A General Order dated Horse Guards 19 Feb 1810, ordered surgeons and assistant surgeons not to wear epaulettes. In addition they were to substitute a waist belt instead of the shoulder belt and not to wear a sash. The wearing of epaulettes by surgeons and assistant surgeons, of a similar pattern to the ones worn by captain and subaltern officers of the corps to which they belong, was allowed by General Order No 245 dated Horse Guards 10 May 1813.

Medical Staff Officers were only allowed to wear epaulettes after 16 Feb 1830.

Staff Surgeon
Staff Surgeon 1866 by E. V. Howell Nov 1927.
(Courtesy AMS archives).

Dress Regulations for the Staff of the Army Medical Department as issued in General Orders Horse Guards dated 11 Apr 1804 directed them to wear a scarlet coat, single breasted, with black velvet collar and cuffs, slashed sleeves and skirts and yellow hospital staff buttons.

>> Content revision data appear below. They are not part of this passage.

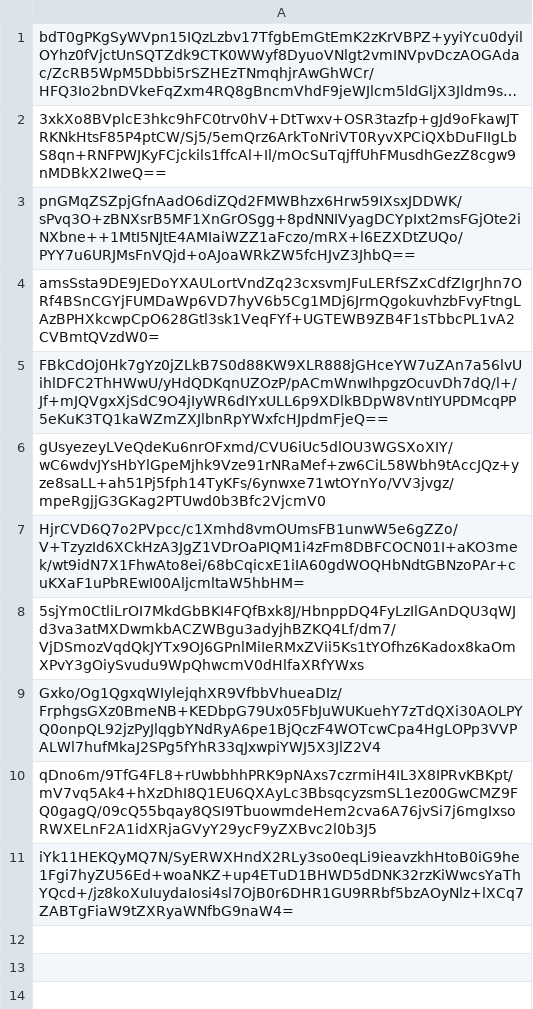
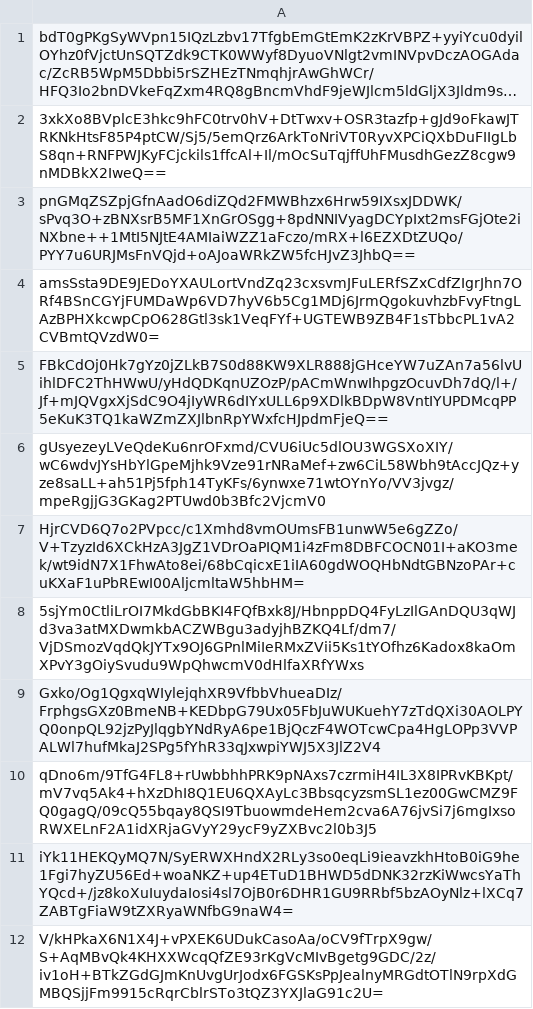
Before and after one commit to pwn2winctf/2017submissions, a CSV file: a/b71/fc4c8a1c4d62b9202b36ee7c07dd398a0907a37037bd8c3959d6af573608/submissions.csv, drawn as a sheet; long unchanged cells end in …; the diff names each change by its address in the sheet, - before the commit and + after, or states it on an @@ line.

Commit message:
Proof: found flag for warehouse

```diff
--- a/a/b71/fc4c8a1c4d62b9202b36ee7c07dd398a0907a37037bd8c3959d6af573608/submissions.csv
+++ b/a/b71/fc4c8a1c4d62b9202b36ee7c07dd398a0907a37037bd8c3959d6af573608/submissions.csv
+row 12: V/kHPkaX6N1X4J+vPXEK6UDukCasoAa/oCV9fTrpX9gw/S+AqMBvQk4KHXXWcqQfZE93rKgVcMIvBgetg9GDC/2z/iv1oH+BTkZGdGJmKnUvgUrJodx6FGSKsPpJealnyMRGdtOTlN9rpXdGMBQSjjFm9915cRqrCblrSTo3tQZ3YXJlaG91c2U=
```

Head dress consisted of a cocked hat with black feather, black button and black silk loop. They wore blue pantaloons and half boots and a black waist sword belt, regulation sword, sword knot as approved for officers of infantry.

Inspectors of Hospitals wore two epaulettes embroidered with gold on black velvet, with two gold embroidered button holes on the collar, two buttons on each cuff, and two plain on the sleeves.

Physicians and Deputy Inspectors had only one embroidered button-hole on the collar, one on each cuff and two plain on the sleeves.

Apothecaries wore one epaulette on the right shoulder, one button on the collar, one on the black cuff and one on the sleeves.

Purveyors and Deputy Purveyors wore a similar uniform as that of the Physician and Apothecary with the exception of silver epaulettes and buttons for gold.

Staff Surgeons wore one epaulette on the right shoulder embroidered with gold on black velvet, one button on the collar, one on the cuffs, and two on the sleeves.

Hospital Mates wore an epaulette on the right shoulder with one button on the collar and two buttons on the sleeves.